Recorded data:
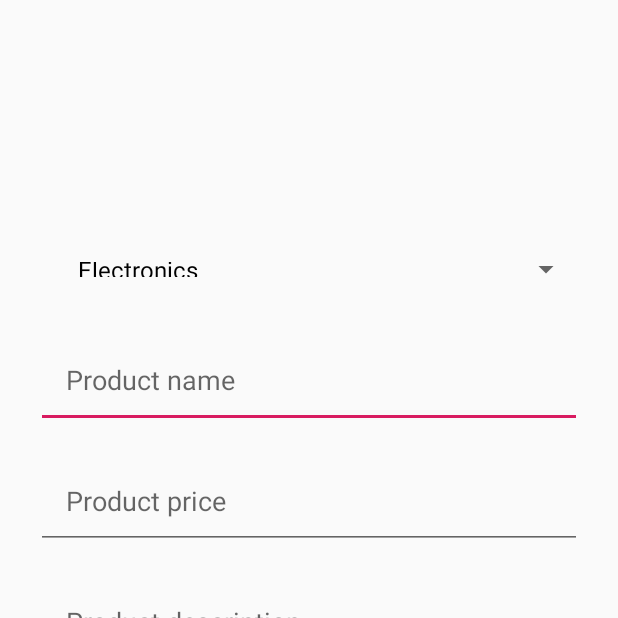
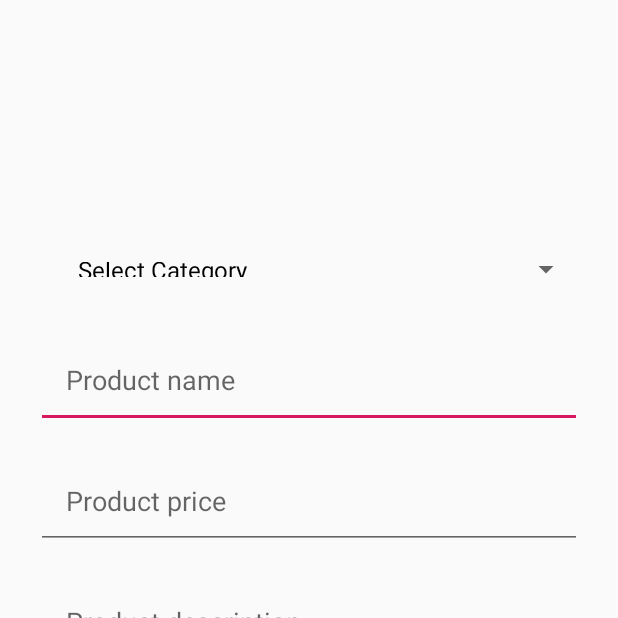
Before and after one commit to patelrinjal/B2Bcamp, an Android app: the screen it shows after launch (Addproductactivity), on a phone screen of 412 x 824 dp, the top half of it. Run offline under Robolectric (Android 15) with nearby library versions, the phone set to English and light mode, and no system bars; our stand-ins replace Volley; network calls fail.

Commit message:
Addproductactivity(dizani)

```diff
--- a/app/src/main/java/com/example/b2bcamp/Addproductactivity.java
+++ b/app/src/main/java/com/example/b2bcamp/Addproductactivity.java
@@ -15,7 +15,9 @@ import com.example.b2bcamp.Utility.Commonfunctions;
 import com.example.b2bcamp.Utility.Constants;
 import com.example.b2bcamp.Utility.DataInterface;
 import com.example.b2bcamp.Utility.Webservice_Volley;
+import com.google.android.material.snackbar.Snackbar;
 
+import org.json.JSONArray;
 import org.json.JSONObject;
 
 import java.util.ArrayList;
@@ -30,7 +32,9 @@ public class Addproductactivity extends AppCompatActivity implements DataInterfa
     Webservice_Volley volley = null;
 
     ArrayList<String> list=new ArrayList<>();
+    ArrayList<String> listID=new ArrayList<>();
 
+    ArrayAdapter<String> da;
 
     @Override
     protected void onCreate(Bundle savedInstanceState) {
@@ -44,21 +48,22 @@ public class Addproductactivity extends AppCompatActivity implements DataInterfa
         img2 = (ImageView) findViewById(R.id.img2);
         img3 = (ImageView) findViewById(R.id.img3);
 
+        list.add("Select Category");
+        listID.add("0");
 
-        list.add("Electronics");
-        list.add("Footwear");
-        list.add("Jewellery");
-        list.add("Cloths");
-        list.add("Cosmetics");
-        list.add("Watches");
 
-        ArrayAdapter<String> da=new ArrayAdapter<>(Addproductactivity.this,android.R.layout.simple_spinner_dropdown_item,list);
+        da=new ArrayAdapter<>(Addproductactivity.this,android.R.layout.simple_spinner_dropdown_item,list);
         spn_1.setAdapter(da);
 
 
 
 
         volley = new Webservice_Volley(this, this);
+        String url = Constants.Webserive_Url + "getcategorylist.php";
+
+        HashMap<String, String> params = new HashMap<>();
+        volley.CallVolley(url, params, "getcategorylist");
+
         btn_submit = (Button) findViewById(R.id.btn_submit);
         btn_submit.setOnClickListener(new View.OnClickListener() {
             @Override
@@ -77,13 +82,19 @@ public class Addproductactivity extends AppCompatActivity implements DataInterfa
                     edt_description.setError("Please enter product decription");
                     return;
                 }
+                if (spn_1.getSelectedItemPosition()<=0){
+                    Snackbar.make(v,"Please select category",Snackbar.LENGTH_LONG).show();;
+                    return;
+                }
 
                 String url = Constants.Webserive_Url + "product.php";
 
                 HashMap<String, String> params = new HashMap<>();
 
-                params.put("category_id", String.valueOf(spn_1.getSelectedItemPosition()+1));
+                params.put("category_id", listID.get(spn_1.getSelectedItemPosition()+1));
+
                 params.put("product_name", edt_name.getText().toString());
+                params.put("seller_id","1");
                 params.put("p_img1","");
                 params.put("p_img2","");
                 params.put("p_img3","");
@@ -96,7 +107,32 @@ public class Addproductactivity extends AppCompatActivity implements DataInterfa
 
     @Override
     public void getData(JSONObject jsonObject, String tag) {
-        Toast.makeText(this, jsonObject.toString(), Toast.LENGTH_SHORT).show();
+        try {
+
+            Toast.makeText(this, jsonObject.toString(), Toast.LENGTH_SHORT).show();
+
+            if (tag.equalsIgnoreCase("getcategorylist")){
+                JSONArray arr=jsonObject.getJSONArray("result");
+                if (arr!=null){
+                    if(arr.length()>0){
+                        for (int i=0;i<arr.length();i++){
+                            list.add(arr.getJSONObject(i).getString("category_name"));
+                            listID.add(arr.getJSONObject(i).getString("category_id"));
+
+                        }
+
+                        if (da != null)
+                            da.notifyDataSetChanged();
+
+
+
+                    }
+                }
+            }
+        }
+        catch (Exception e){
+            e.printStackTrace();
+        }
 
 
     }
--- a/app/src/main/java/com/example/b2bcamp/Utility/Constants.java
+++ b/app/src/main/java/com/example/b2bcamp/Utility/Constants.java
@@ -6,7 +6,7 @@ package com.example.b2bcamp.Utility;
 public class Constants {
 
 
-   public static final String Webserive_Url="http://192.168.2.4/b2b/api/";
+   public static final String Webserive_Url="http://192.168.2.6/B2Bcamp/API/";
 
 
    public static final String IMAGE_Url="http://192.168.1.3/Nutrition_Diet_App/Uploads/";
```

--- EXERCISE ---
Word search in the records above: please count the lines holding "listID" and state the count alone.

--- ANSWER BOX ---
4